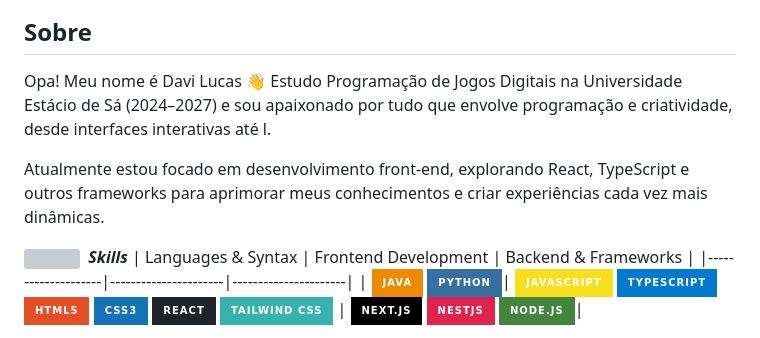
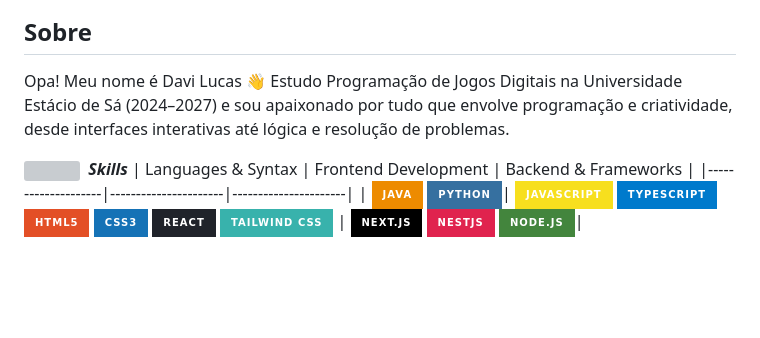
Before and after one commit to Davi-Tlr/Davi-Tlr, a Markdown page: README.md, the part around the change. Rendered like a GitHub page; badges without logos; blank space fills up the shorter version; grey boxes are pictures that could not be loaded.

```diff
--- a/README.md
+++ b/README.md
@@ -5,9 +5,7 @@
 
 ## Sobre
 Opa! Meu nome é Davi Lucas 👋
-Estudo Programação de Jogos Digitais na Universidade Estácio de Sá (2024–2027) e sou apaixonado por tudo que envolve programação e criatividade, desde interfaces interativas até l.
-
-Atualmente estou focado em desenvolvimento front-end, explorando React, TypeScript e outros frameworks para aprimorar meus conhecimentos e criar experiências cada vez mais dinâmicas.
+Estudo Programação de Jogos Digitais na Universidade Estácio de Sá (2024–2027) e sou apaixonado por tudo que envolve programação e criatividade, desde interfaces interativas até lógica e resolução de problemas.
 <br>
 
 <img src="https://media2.giphy.com/media/QssGEmpkyEOhBCb7e1/giphy.gif?cid=ecf05e47a0n3gi1bfqntqmob8g9aid1oyj2wr3ds3mg700bl&rid=giphy.gif" width ="30">&nbsp; **_Skills_**
```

★ ★ ★ ★ ★ ★ ★

Output the material word for word. Pictures do not go in.

Before and after one commit to Davi-Tlr/Davi-Tlr, a Markdown page: README.md, the part around the change. Rendered like a GitHub page; badges without logos; blank space fills up the shorter version; grey boxes are pictures that could not be loaded.

```diff
--- a/README.md
+++ b/README.md
@@ -5,9 +5,7 @@
 
 ## Sobre
 Opa! Meu nome é Davi Lucas 👋
-Estudo Programação de Jogos Digitais na Universidade Estácio de Sá (2024–2027) e sou apaixonado por tudo que envolve programação e criatividade, desde interfaces interativas até l.
-
-Atualmente estou focado em desenvolvimento front-end, explorando React, TypeScript e outros frameworks para aprimorar meus conhecimentos e criar experiências cada vez mais dinâmicas.
+Estudo Programação de Jogos Digitais na Universidade Estácio de Sá (2024–2027) e sou apaixonado por tudo que envolve programação e criatividade, desde interfaces interativas até lógica e resolução de problemas.
 <br>
 
 <img src="https://media2.giphy.com/media/QssGEmpkyEOhBCb7e1/giphy.gif?cid=ecf05e47a0n3gi1bfqntqmob8g9aid1oyj2wr3ds3mg700bl&rid=giphy.gif" width ="30">&nbsp; **_Skills_**
```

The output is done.